On the official day of Like a Dog’s publication I will rise at a generous 7:45, then immediately take my 75 mg of Venlafaxine. Will that guarantee a good mood? Probably not! I am still a person! I shall then feed my three cats, start a kettle for coffee, and look around for piles of cat barf. I will clean them up. I will not even be grossed out because I’ll be so glad that they are not dead rodents with their faces chewed off.
There is a pervasive mythology—or perhaps “oversimplification” is the appropriate term—of Black life in the United States, in which the South, understood to be the epicenter of American racism, is molasses slow in ideology, movement, and progress. On the other hand, the North (particularly its cities, such as New York, Chicago, and Washington, D.C.) represents upward mobility, progress, and freedom from the bondage that created African Americans. Of course, the history of both North and South is far more nuanced than that, and the current Black Lives Matter movement—which evolved following high-profile police killings in Ferguson, Missouri; Staten Island, New York; and Baltimore, Maryland—provides contemporary evidence counter to this line of thinking. Continue reading
In his first book of… not poetry, Michael Robbins, author of Alien vs. Predator and The Second Sex, makes an extended argument about the connections between poetry and pop music.
A pop song is a popular song, one that some ideal “everybody” knows or could know. Its form lends itself to communal participation. Or, stronger, it depends upon the possibility of communal participation for its full effect.
Of course, being a poet, he’s cynical as hell. He says poetry is nothing more than a “sad and angry consolation.” Continue reading

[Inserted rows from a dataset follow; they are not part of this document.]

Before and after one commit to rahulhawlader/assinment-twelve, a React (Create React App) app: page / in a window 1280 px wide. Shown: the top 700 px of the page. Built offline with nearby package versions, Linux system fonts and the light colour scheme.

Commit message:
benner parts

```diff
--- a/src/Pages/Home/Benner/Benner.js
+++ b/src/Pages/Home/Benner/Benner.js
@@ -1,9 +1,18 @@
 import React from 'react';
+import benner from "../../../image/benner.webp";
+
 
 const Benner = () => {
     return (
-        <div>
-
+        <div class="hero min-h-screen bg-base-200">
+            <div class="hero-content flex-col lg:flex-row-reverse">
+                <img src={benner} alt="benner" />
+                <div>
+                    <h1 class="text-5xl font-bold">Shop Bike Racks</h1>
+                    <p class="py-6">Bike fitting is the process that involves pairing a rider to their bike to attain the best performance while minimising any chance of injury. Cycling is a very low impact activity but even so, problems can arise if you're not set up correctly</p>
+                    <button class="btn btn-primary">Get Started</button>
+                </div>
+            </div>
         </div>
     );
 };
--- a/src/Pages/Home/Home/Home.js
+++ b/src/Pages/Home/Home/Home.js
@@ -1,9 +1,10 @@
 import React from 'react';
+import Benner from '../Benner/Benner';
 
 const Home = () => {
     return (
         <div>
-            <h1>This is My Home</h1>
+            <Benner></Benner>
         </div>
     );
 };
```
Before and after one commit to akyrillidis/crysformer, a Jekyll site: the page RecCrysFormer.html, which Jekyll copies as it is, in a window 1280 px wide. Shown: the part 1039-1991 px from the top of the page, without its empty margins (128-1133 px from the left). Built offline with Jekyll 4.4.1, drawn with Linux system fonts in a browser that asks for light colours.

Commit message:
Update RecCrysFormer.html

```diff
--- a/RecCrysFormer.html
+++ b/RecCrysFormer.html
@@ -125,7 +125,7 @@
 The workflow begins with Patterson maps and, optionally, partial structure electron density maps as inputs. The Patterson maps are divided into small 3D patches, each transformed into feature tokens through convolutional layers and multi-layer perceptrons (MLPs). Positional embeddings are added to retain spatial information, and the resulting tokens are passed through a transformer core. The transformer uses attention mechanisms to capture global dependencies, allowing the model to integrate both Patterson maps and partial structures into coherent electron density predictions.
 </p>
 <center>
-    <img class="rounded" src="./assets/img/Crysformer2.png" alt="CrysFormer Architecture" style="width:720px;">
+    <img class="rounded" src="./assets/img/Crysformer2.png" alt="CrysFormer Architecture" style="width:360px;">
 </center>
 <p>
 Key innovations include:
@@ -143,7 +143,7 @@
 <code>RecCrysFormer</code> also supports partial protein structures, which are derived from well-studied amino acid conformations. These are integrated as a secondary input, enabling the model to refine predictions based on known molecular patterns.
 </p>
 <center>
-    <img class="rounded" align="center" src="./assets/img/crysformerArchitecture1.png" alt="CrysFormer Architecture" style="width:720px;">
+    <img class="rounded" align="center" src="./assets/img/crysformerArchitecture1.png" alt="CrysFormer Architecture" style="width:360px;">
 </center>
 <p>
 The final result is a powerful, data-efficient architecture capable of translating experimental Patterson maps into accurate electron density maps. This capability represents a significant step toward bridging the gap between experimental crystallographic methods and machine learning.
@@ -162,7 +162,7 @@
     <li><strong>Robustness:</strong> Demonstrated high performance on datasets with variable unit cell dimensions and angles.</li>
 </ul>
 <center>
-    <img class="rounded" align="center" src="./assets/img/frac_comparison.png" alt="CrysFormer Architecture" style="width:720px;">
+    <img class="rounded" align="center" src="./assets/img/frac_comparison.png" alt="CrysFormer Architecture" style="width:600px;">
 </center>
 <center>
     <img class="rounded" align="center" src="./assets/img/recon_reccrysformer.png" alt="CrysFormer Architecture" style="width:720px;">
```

Brian Eno told the Los Angeles Times in 1982, “I was talking to Lou Reed the other day, and he said that the first Velvet Underground Record sold only 30,000 copies… I think everyone who bought one of those 30,000 copies started a band.” The same could be said of Denis Johnson’s Jesus’ Son, a slim collection of short stories that had the same effect on hundreds, if not thousands, of burgeoning writers.
I encountered Jesus’ Son at twenty, on break from college and wandering around a massive old bookstore. I saw that cover in the remainders section, bought it for $4.98, and promptly left it in the bag on my floor, only to discover it again, a couple of weeks later. I read it on breaks from my landscaping job (filthy, mulch-stained fingerprints litter the pages) and would go back to whacking weeds and edging beds with Johnson’s electric language pinging in my brain. I marked lines and passages I loved at that time with a stubby green pencil engraved with the name of a golf course I’d never been to, and bite marks in the wood that weren’t from my teeth: Continue reading
I’m an idiot. I know this. I was even more of an idiot back in college and I don’t like being reminded of this fact. So I admit I was hesitant when I picked up a copy of Elif Batuman’s The Idiot. I feared the narrator Selin and I had too much in common for us to ever get along. Like Selin, I’d fallen for a man via email while in college. Like her, I’d gone on to teach English in another country. Like her, I was trying (“doomed”) to be a writer. Unlike her, I didn’t go to Harvard. We were off to a shaky start.
I wasn’t entirely wrong. In some ways, following a year in the life of Selin was like reliving the prime of my idiocy, the crème de la crème of my naivety.
It’s strange how much I enjoyed it. Continue reading